TASK STATEMENT.
Work out how many lines in the records contain the word "color", and give that number alone.

Extracted data entries
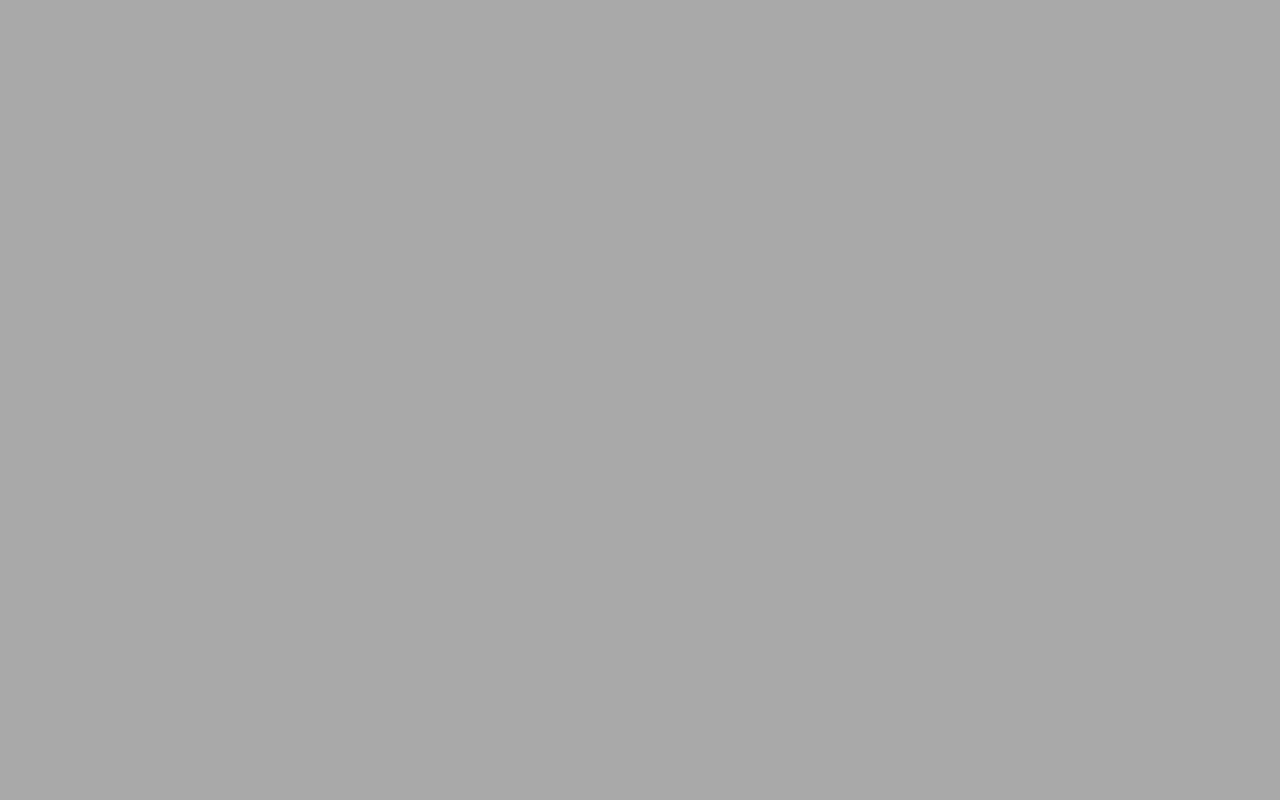
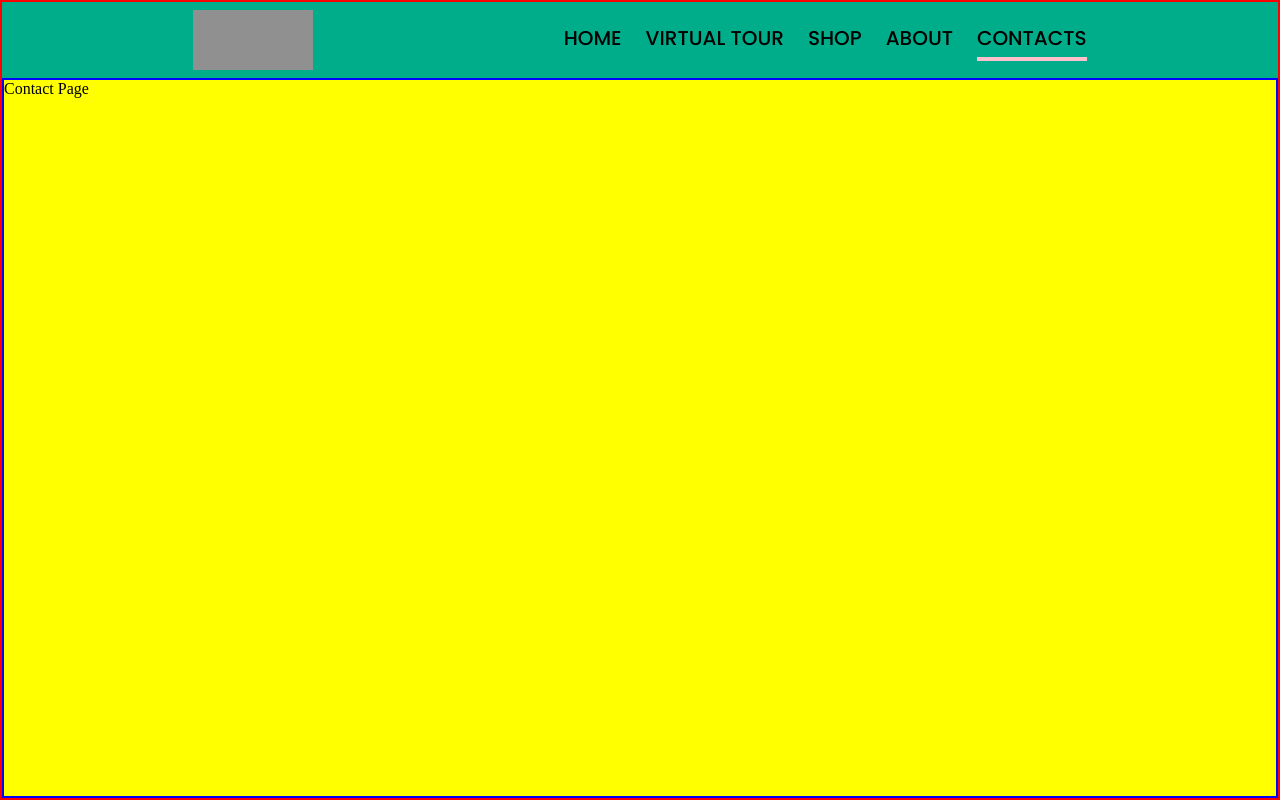
Before and after one commit to AeriMist/virtual-tour, a React (Vite) app: page /contact in a window 1280 px wide. Before the commit this address had no page. Built offline with nearby package versions, Linux system fonts and the light colour scheme.

Commit message:
Added all main navigations and some animation

```diff
--- a/package.json
+++ b/package.json
@@ -10,6 +10,7 @@
     "preview": "vite preview"
   },
   "dependencies": {
+    "clsx": "^2.1.1",
     "react": "^18.3.1",
     "react-dom": "^18.3.1",
     "react-router-dom": "^6.26.1"
--- a/src/App.jsx
+++ b/src/App.jsx
@@ -3,9 +3,13 @@ import "./index.css";
 
 //Layouts
 import Navigation from "./layouts/Navigation";
+
 //Pages
 import Home from "./pages/Home";
 import About from "./pages/About";
+import Tour from "./pages/Tour";
+import Shop from "./pages/Shop";
+import Contact from "./pages/Contact";
 
 function App() {
   return (
@@ -14,6 +18,9 @@ function App() {
         <Route path="/" element={<Navigation />}>
           <Route index element={<Home />} />
           <Route path="about" element={<About />} />
+          <Route path="tour" element={<Tour />} />
+          <Route path="shop" element={<Shop />} />
+          <Route path="contact" element={<Contact />} />
         </Route>
       </Routes>
     </BrowserRouter>
--- a/src/layouts/Navigation/index.jsx
+++ b/src/layouts/Navigation/index.jsx
@@ -1,19 +1,63 @@
-import React from "react";
+import React, { useEffect } from "react";
 import styles from "./index.module.scss";
-import { Outlet } from "react-router-dom";
+import { NavLink, Outlet, useLocation } from "react-router-dom";
+import clsx from "clsx";
 
-export default function index() {
+export default function Index() {
+  const location = useLocation();
+
   return (
     <div className={styles["main-container"]}>
       <div className={styles["navigation"]}>
         <div className={styles["navigation__nav"]}>
           <div className={styles["navigation__nav__logo"]}></div>
           <div className={styles["navigation__nav__links"]}>
-            <a href="/">Home</a>
-            <a href="tour">Virtual Tour</a>
-            <a href="/shop">Shop</a>
-            <a href="/about">About</a>
-            <a href="/contacts">Contacts</a>
+            <NavLink
+              to="/"
+              exact
+              className={clsx(
+                styles["nav-link"],
+                location.pathname === "/" && styles["active-link"]
+              )}
+            >
+              Home
+            </NavLink>
+            <NavLink
+              to="/tour"
+              className={clsx(
+                styles["nav-link"],
+                location.pathname === "/tour" && styles["active-link"]
+              )}
+            >
+              Virtual Tour
+            </NavLink>
+            <NavLink
+              to="/shop"
+              className={clsx(
+                styles["nav-link"],
+                location.pathname === "/shop" && styles["active-link"]
+              )}
+            >
+              Shop
+            </NavLink>
+            <NavLink
+              to="/about"
+              className={clsx(
+                styles["nav-link"],
+                location.pathname === "/about" && styles["active-link"]
+              )}
+            >
+              About
+            </NavLink>
+            <NavLink
+              to="/contact"
+              className={clsx(
+                styles["nav-link"],
+                location.pathname === "/contact" && styles["active-link"]
+              )}
+            >
+              Contacts
+            </NavLink>
           </div>
         </div>
       </div>
--- a/src/layouts/Navigation/index.module.scss
+++ b/src/layouts/Navigation/index.module.scss
@@ -28,13 +28,24 @@
       display: flex;
       gap: 24px;
 
-      & > a {
+      & .nav-link {
         padding: 4px 0;
         list-style-type: none;
         font-size: var(--font-size-lg);
         text-transform: uppercase;
         font-family: "Poppins", sans-serif;
         font-weight: 500;
+        transition: all 0.3s ease-in-out;
+
+        &:hover {
+          color: red;
+          transition: all 0.3s ease-in-out;
+        }
+      }
+
+      & .active-link {
+        border-bottom: 4px solid pink;
+        transition: all 0.3s ease-in-out;
       }
     }
   }
--- /dev/null
+++ b/src/pages/Contact/index.jsx
@@ -0,0 +1,6 @@
+import React from "react";
+import styles from "./index.module.scss";
+
+export default function index() {
+  return <div className={styles["contact-container"]}>Contact Page</div>;
+}
--- /dev/null
+++ b/src/pages/Contact/index.module.scss
@@ -0,0 +1,5 @@
+.contact-container {
+  background-color: yellow;
+  flex: 1 1 0;
+  border: 2px solid blue;
+}
--- /dev/null
+++ b/src/pages/Shop/index.jsx
@@ -0,0 +1,6 @@
+import React from "react";
+import styles from "./index.module.scss";
+
+export default function index() {
+  return <div className={styles["shop-container"]}>Shop Page</div>;
+}
--- /dev/null
+++ b/src/pages/Shop/index.module.scss
@@ -0,0 +1,5 @@
+.shop-container {
+  background-color: magenta;
+  flex: 1 1 0;
+  border: 2px solid blue;
+}
--- /dev/null
+++ b/src/pages/Tour/index.jsx
@@ -0,0 +1,6 @@
+import React from "react";
+import styles from "./index.module.scss";
+
+export default function index() {
+  return <div className={styles["tour-container"]}>Tour Page</div>;
+}
--- /dev/null
+++ b/src/pages/Tour/index.module.scss
@@ -0,0 +1,5 @@
+.tour-container {
+  background-color: yellow;
+  flex: 1 1 0;
+  border: 2px solid blue;
+}
```
Also changed, not shown: 1 other file (tests, documents, lock files or other folders).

ANSWER SECTION.
4